In the 15th century Peschiera came under the control of the Venetian Republic that, aware of the strategic importance of the village, made important changes, renovating the fortifications according to the new criteria of the time.
In 1797, after four centuries of Venetian rule, the fortress passed to the Austrians who remained here until it was annexed to the Kingdom of Italy. Under Austrian rule, the fortifications were further strengthened and a series of forts were built in the immediate vicinity of the already fortified village. Peschiera retained its strategic importance and, together with Mantua, Verona and Legnago, became one of the four summits of the Austro-Hungarian defence system, known as the Quadrilateral.
Only at the end of the Third War of Independence it lost its strategic importance and during the 20th century it became an important tourist centre.
The defence system built by the Venetian Republic

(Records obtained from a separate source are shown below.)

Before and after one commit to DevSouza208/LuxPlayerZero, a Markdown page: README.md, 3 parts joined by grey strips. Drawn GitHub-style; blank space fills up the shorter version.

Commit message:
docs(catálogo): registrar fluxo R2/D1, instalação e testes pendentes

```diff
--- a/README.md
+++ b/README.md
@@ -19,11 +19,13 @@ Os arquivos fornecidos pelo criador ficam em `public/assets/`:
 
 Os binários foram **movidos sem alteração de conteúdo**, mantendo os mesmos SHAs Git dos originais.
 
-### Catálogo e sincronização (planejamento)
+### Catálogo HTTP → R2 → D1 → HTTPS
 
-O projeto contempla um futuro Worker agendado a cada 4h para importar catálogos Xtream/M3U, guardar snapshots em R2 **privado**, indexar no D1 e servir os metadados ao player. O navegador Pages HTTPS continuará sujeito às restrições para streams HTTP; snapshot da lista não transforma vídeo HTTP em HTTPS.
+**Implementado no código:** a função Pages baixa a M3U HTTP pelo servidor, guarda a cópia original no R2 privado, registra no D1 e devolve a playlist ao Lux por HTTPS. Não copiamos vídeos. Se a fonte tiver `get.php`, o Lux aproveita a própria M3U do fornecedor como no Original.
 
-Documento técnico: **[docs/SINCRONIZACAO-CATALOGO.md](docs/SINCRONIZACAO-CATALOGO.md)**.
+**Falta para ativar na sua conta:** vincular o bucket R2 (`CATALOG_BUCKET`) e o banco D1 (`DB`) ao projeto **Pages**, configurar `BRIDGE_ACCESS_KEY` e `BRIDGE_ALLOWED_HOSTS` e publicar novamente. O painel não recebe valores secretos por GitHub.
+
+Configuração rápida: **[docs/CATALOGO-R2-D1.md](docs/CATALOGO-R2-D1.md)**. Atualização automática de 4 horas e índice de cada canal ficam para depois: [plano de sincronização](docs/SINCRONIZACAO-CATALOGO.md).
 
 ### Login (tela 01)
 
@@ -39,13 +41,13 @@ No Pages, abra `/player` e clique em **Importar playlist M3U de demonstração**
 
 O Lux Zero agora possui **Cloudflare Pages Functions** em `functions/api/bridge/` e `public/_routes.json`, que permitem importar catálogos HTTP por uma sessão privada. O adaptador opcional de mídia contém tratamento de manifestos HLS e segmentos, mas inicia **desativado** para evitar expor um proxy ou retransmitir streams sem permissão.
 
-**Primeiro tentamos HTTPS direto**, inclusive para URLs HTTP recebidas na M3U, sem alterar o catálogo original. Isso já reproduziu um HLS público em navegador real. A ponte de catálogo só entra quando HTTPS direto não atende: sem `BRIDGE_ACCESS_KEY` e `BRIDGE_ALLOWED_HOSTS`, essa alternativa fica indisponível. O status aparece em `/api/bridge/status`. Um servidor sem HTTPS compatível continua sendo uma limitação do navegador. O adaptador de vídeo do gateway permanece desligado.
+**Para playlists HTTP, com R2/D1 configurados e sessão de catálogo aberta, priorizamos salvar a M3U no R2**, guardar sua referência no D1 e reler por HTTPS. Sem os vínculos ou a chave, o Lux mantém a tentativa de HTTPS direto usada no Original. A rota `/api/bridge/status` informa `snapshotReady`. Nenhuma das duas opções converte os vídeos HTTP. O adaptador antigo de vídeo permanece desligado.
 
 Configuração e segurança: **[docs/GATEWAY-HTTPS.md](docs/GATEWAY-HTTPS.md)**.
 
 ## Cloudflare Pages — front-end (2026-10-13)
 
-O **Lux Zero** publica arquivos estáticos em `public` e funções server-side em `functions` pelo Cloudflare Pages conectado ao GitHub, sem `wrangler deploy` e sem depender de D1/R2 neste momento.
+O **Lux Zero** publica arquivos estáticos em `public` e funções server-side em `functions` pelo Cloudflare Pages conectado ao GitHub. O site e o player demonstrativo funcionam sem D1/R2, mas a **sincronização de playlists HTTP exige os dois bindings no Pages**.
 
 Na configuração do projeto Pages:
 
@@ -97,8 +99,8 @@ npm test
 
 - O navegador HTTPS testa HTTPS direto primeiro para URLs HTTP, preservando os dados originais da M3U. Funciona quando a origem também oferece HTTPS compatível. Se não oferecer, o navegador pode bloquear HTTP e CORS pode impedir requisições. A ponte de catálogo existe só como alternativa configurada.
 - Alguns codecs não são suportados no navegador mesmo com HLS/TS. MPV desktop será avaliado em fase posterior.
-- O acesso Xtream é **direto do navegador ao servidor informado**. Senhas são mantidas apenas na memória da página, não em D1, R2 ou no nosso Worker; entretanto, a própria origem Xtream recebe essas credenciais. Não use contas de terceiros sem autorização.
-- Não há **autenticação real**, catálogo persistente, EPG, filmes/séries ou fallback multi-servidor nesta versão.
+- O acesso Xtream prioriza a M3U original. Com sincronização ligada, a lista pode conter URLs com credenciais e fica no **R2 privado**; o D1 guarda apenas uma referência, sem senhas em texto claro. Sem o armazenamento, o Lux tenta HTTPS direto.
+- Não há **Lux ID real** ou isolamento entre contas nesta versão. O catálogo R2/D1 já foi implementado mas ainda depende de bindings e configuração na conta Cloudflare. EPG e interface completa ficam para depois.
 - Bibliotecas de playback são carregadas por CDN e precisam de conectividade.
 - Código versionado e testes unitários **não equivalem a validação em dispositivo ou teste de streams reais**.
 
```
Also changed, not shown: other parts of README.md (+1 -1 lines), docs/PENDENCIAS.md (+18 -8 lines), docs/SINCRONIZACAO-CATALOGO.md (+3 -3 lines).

Venice, once it had conquered Peschiera, recognised its strategic importance for trade routes from northern Europe and for the defence of its land territories. The existing fortifications were thus adapted and reinforced according to the new criteria of the time. By modifying the natural course of the river Mincio, three outgoing branches were created to allow a better defence of the city. Based on a project by Guidobaldo della Rovere, who entrusted the work to architect Michele Sanmicheli, bastions were built on the five corners of the existing medieval walls.

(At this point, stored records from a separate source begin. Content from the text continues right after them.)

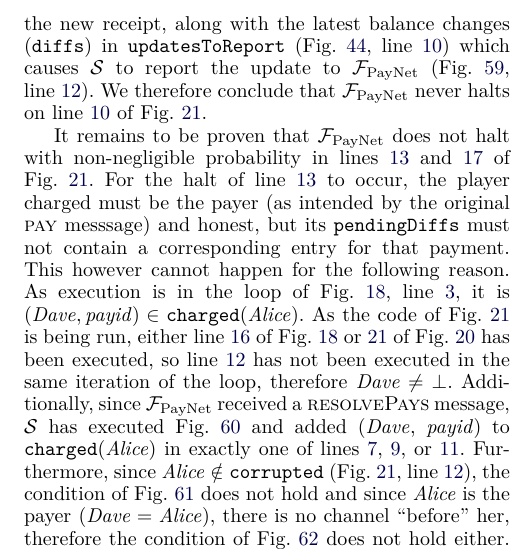
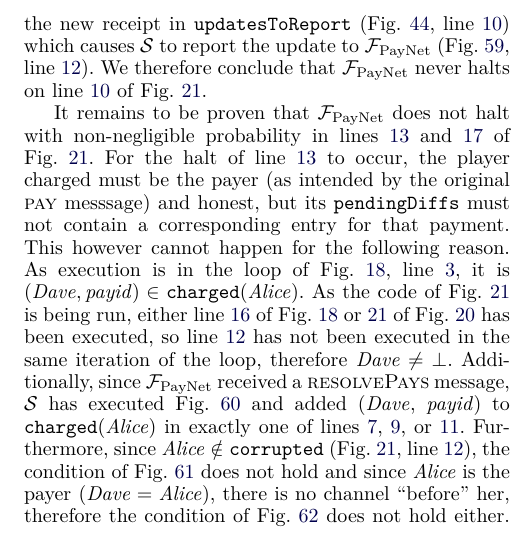
Before and after one commit to OrfeasLitos/PaymentChannels, a LaTeX paper (src/paymentChannels.tex, which reads src/payproof.tex): part of one column of page 47 of 55, cut at the place of the change. Compiled offline with pdfLaTeX; a missing font is replaced by an installed copy or a similar font; a LaTeX package or settings file that is missing is left out.

Commit message:
Remove obsolete reference to diffs

```diff
--- a/src/payproof.tex
+++ b/src/payproof.tex
@@ -868,9 +868,8 @@
   committed. This only happens when both sides send a \textsc{revokeAndAck} that
   updates the channel from a version that contains the relevant HTLC to a
   version that doesn't; and when an honest party receives such a
-  \textsc{revokeAndAck} message, it logs the new receipt, along with the latest
-  balance changes (\texttt{diffs}) in \texttt{updatesToReport}
-  (Fig.~\ref{alg:protocol:pay:revokeAndAck},
+  \textsc{revokeAndAck} message, it logs the new receipt in
+  \texttt{updatesToReport} (Fig.~\ref{alg:protocol:pay:revokeAndAck},
   line~\ref{alg:protocol:pay:raa:report:updates}) which causes \simulator{} to
   report the update to \fpaynet{} (Fig.~\ref{alg:sim:push},
   line~\ref{alg:sim:push:report:updates}). We therefore conclude that \fpaynet{}
```
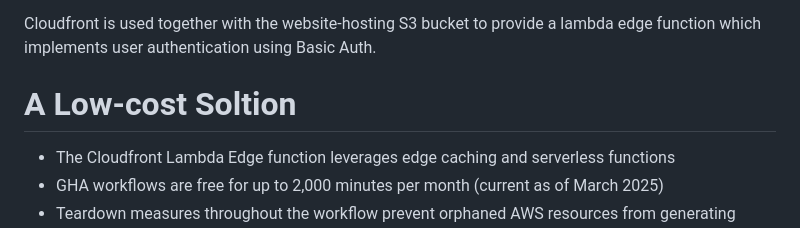
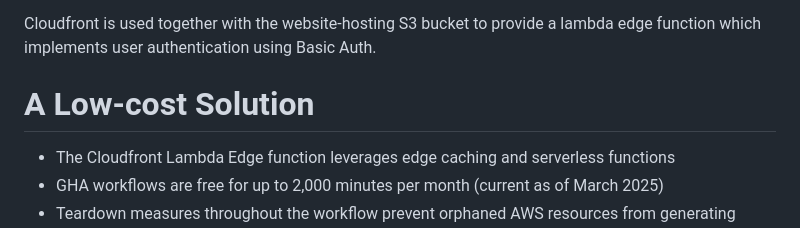
Before and after one commit to saulthompson/Automated_CI-CD_pipeline_with_GitHub_Actions_Terraform_AWS, a Markdown page: README.md, the part around the change. Rendered like a GitHub page.

```diff
--- a/README.md
+++ b/README.md
@@ -11,7 +11,7 @@ Whenever a change is pushed to the github repo, the GitHub Actions workflow is t
 
 Cloudfront is used together with the website-hosting S3 bucket to provide a lambda edge function which implements user authentication using Basic Auth.
 
-# A Low-cost Soltion
+# A Low-cost Solution
 
 -  The Cloudfront Lambda Edge function leverages edge caching and serverless functions
 -  GHA workflows are free for up to 2,000 minutes per month (current as of March 2025)
```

In addition to the five bastions called Guerini, San Marco, Contarana, Feltrin and Tognon, two gates to the town were opened along the walls: Porta Verona and Porta Brescia. The two gates still exist and are used. Later, around the middle of the 16th century, the inside of the Rocca Scaligera was transformed into an embankment to allow the use of artillery, which was becoming widespread at that time.

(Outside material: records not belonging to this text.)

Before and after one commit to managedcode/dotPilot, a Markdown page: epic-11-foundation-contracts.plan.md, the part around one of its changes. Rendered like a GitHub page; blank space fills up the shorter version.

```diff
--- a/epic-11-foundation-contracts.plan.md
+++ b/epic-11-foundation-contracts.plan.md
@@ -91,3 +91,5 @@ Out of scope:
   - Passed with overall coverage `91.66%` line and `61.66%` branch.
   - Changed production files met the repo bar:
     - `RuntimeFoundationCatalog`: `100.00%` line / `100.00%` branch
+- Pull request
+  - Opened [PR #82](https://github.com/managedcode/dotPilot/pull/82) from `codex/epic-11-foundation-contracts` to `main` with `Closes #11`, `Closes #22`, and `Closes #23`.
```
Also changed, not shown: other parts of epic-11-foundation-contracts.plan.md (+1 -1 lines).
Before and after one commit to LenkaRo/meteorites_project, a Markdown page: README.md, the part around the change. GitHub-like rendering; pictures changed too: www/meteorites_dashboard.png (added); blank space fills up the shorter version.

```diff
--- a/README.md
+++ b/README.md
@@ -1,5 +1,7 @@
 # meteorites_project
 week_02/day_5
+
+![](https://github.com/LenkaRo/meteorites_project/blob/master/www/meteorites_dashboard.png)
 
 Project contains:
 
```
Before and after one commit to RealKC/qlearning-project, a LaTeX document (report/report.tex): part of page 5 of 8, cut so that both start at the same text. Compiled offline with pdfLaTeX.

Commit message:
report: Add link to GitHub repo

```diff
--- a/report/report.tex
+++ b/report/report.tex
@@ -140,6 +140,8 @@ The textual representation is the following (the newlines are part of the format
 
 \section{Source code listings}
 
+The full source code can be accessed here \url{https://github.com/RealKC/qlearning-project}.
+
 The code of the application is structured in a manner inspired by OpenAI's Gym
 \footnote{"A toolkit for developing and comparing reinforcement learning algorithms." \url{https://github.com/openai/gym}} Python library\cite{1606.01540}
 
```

The fortifications of Peschiera suffered a great deal of damage over time and in the seventeenth century they were again reinforced with the addition of small independent fortifications, called rivellini, placed in front of the entrance gates to the village.
Venetian defence works between the 16th and 17th centuries: Unesco World Heritage Site
The Venetian defence works between the 16th and 17th centuries: Stato da Terra - Stato da Mar, extended over 1000 km between Lombardy and the eastern Adriatic coast, include Peschiera, Bergamo and Palmanova for Italy, Zadar and Šibenik for Croatia, and Kotor for Montenegro.
This defensive system was built by the Venetian Republic in the most important period of its history, to control and defend its vast land and sea territories and the trade routes that linked it to the eastern Mediterranean. The introduction of gunpowder and the increased use of firearms led to significant changes in military techniques and architecture and consequently to the design of innovative defensive networks - defined as modern.
The six fortified structures are recognised as Unesco World Heritage Sites as they bear witness to the modern military culture that developed within the Republic of Venice in the 16th and 17th centuries and represent an extraordinary defence system of exceptional historical, architectural and technological value, later exported as a model all over the world.
Visit the walls of Peschiera del Garda
The historical and architectural recovery project currently underway, aims to ensure the conservation and safety of the walls, to make them accessible to all and to enhance the evocative and panoramic "patrol walkways" along the route above the walls.
The Venetian fortress of Peschiera del Garda can be visited by means of guided group tours, audio guides translated into several languages, dedicated posters along the walls and also evocative boat tours.
Peschiera infopoint is always available for information on guided group tours and boat tours around the walls.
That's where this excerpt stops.